Just a few weeks ago, the Atlanta Hawks seemed ready to part ways with shooting guard J.R. Rider. From his failure to report to training camp on time to his insubordination to his demand to be traded, Rider was seen as a divisive element in the locker room and a headache for management.
Now the Hawks cannot live without him.
Rider has powered Atlanta to a five-game winning streak and a 9-9 record, this after a 1-6 start. Over the last eight games, he has averaged 28.6 points, 4.4 assists, 6.6 rebounds and 41 minutes.
Rider has played with the relentless energy that allows him to be one of the game's most explosive players, and his teammates are feeding off him. There has been talk that he is playing well to increase his trade value but, as of now, Rider appears to have made himself a home with the Hawks.

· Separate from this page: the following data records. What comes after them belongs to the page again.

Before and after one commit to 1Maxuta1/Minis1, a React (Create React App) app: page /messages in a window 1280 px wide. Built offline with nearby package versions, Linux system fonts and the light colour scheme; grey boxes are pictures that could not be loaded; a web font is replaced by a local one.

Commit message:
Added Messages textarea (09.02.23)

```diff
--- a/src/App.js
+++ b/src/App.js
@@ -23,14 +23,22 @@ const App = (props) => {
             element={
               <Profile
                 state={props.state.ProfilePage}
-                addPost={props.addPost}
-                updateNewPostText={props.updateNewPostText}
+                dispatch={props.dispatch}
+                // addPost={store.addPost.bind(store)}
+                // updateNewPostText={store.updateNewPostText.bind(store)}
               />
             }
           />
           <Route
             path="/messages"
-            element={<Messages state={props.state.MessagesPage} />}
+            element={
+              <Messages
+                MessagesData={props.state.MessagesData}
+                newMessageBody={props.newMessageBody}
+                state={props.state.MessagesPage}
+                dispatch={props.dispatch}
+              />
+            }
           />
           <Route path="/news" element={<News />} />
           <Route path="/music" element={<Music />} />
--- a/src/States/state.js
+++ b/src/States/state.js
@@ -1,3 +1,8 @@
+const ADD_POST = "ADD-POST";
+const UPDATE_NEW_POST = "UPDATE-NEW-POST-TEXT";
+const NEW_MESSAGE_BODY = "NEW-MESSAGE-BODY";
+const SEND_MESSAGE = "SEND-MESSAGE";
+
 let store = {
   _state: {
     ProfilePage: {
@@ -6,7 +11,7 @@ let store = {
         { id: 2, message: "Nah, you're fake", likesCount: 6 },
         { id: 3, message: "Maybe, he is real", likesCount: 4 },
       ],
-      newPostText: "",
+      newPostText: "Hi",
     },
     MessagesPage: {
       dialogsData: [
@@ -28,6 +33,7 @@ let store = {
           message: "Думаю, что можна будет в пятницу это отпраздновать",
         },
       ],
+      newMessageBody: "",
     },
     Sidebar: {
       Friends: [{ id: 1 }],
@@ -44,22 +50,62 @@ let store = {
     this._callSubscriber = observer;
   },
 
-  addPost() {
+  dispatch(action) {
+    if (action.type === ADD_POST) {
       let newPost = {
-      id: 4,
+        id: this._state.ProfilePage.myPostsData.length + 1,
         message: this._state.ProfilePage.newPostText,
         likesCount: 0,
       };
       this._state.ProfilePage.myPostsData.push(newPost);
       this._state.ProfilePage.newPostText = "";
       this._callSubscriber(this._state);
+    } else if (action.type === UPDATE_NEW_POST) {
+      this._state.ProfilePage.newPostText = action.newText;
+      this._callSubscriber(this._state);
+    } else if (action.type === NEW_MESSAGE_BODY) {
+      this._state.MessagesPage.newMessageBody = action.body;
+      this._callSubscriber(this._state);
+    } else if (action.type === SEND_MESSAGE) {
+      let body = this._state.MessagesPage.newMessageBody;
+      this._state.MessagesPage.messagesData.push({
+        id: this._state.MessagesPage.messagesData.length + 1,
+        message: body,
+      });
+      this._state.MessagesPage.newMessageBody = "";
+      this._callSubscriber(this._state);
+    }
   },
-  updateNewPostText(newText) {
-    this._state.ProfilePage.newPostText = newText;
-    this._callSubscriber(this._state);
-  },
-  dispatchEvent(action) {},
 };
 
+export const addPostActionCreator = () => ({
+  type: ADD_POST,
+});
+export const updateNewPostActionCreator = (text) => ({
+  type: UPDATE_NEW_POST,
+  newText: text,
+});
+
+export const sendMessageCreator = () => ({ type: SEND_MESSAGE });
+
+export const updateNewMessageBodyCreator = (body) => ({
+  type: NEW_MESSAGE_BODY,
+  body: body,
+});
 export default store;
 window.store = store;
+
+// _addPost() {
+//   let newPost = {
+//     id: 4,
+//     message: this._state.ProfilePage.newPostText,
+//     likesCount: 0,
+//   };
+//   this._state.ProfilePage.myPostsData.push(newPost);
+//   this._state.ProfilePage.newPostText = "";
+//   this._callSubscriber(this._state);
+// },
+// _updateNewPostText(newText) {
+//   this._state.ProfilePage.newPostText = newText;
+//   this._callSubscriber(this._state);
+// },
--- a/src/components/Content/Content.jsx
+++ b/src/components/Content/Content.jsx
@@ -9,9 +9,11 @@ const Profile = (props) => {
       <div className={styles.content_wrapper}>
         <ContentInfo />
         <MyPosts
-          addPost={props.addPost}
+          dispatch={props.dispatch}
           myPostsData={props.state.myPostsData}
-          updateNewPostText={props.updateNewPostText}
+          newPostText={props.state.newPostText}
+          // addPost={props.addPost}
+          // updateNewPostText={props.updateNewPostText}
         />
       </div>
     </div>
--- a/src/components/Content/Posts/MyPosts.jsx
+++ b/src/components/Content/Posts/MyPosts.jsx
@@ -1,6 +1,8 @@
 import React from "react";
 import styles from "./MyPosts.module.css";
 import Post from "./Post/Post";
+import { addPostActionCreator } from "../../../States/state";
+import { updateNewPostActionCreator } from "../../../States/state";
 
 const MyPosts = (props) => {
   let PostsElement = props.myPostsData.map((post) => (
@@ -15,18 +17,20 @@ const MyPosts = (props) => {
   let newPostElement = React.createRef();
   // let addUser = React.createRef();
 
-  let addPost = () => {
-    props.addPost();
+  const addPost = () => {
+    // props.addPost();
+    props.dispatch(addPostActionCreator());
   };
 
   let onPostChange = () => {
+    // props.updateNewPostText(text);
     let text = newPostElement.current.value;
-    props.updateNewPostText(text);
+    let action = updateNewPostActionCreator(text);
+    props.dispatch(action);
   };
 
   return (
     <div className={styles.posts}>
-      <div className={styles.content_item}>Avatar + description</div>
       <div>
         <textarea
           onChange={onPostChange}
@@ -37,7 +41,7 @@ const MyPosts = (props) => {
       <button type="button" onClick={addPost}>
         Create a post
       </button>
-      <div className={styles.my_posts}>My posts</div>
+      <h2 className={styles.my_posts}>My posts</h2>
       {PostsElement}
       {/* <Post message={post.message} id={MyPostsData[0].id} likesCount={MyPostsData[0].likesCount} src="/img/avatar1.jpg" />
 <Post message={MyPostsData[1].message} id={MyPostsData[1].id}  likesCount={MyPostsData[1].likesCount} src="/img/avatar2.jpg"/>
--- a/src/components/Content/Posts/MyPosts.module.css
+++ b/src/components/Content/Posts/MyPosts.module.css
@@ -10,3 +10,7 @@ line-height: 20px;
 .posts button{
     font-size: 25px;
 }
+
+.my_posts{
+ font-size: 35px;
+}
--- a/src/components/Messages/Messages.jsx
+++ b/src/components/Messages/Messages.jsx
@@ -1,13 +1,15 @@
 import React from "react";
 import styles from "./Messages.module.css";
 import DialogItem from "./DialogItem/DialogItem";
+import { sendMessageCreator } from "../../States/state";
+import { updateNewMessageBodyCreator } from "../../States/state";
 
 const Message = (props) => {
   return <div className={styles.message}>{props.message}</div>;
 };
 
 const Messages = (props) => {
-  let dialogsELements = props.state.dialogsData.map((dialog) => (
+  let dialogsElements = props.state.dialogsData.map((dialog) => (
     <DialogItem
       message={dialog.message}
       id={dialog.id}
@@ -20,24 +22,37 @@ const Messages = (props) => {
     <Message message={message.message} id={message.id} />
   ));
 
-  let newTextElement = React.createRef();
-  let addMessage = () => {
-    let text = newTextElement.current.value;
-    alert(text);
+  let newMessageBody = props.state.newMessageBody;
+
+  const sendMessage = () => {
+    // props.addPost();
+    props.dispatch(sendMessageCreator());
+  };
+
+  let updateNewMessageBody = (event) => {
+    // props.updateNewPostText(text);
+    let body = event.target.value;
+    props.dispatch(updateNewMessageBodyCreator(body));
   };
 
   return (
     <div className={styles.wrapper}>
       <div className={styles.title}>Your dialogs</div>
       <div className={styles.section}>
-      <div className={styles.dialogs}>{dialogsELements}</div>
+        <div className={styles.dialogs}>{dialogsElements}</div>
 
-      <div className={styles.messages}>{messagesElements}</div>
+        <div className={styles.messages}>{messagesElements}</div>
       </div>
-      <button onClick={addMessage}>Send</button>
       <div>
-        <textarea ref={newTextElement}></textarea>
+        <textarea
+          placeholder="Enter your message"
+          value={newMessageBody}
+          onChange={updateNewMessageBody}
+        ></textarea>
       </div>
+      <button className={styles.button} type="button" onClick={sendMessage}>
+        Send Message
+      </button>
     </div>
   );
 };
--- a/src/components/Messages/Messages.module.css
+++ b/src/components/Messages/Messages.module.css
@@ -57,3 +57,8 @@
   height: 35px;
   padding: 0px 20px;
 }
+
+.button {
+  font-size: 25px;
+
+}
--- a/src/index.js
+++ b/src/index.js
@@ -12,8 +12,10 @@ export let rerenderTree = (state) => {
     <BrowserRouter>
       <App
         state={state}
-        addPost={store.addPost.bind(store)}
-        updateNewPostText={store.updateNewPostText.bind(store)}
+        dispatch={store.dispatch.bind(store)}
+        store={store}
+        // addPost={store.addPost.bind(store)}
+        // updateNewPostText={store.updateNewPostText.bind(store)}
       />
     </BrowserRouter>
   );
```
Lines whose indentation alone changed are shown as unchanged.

Rider has made waves at previous stops--Minnesota and Portland--but his tremendous abilities have made teams willing to deal with him. Now, Hawks Coach Lenny Wilkens is lobbying for Rider to be named to the all-star team.
"J.R. belongs on the all-star team," Wilkens told the Atlanta Journal-Constitution.
"When they talk about the all-star voting they better consider him. I don't see any other [shooting] guard playing any better than him, especially in the Eastern Conference."
With Philadelphia's Allen Iverson out with a broken thumb, Wilkens might be right. Indiana's Reggie Miller has been inconsistent, New York's Allan Houston and Charlotte's Eddie Jones have been steady, but not spectacular. Rider is Atlanta's savior.
As strong as Rider has been, there is another guard quietly playing at an all-star level: Washington's Mitch Richmond. Over the past five games, Richmond has averaged just a shade under 24 points per game to bring his season average close to 15 per game. His slow start hurts his overall numbers, but coaches around the league know how dangerous he can be when he settles into a groove such as the one he's in now.
Los Angeles center Shaquille O'Neal's emergence as one of the game's premier shot blockers--he had seven blocks against the Wizards Tuesday night--is a major reason the Lakers are one of the NBA's best defensive teams, at least in regard to the number of points allowed (89.9).
Coach Phil Jackson, while not taking credit from O'Neal, said it is his team's older players who have been equally, if not more, instrumental in holding teams down.
"The addition of Ron Harper . . . and I think A.C. Green is a fine defensive player," Jackson said of the veterans, who have a combined 27 seasons of NBA experience. "I think some of the personnel has been important to the team. They play the game the way it structures itself. It's a better team defensively."
Jackson also said Green and Harper's familiarity with opponents gives Los Angeles an edge.
As caught up as the Lakers are in their defense, a player from an opposing team, who declined to be identified, said Los Angeles is able to keep scoring down because it plays a slow-paced game that limits its scoring as well.
He may have a point. Seventeen teams are averaging more points per game than the Lakers, who are scoring 96.2 points a game.
Coaches in Peril
Golden State Warriors Coach P.J. Carlesimo may not make it through the weekend. Several sources have said that Carlesimo likely will be fired when the 2-16 Warriors return from their four-game road trip, which will end Saturday.
Meanwhile, New Jersey Nets Coach Don Casey had appeared to be a likely candidate for dismissal but may get a reprieve. New Jersey has won consecutive games over Sacramento and Milwaukee to bring its record to 4-15.
Forward Jayson Williams recently admitted that he might not be back until January, if at all this season. He initially said he hoped to return by December from a broken leg that required two operations. He recently said that his kneecap is unstable and his recovery is progressing slowly.
CAPTION: Shaquille O'Neal, right, blocking a shot by the Suns' Rodney Rogers along with Robert Horry (5), has helped the Lakers improve defensively.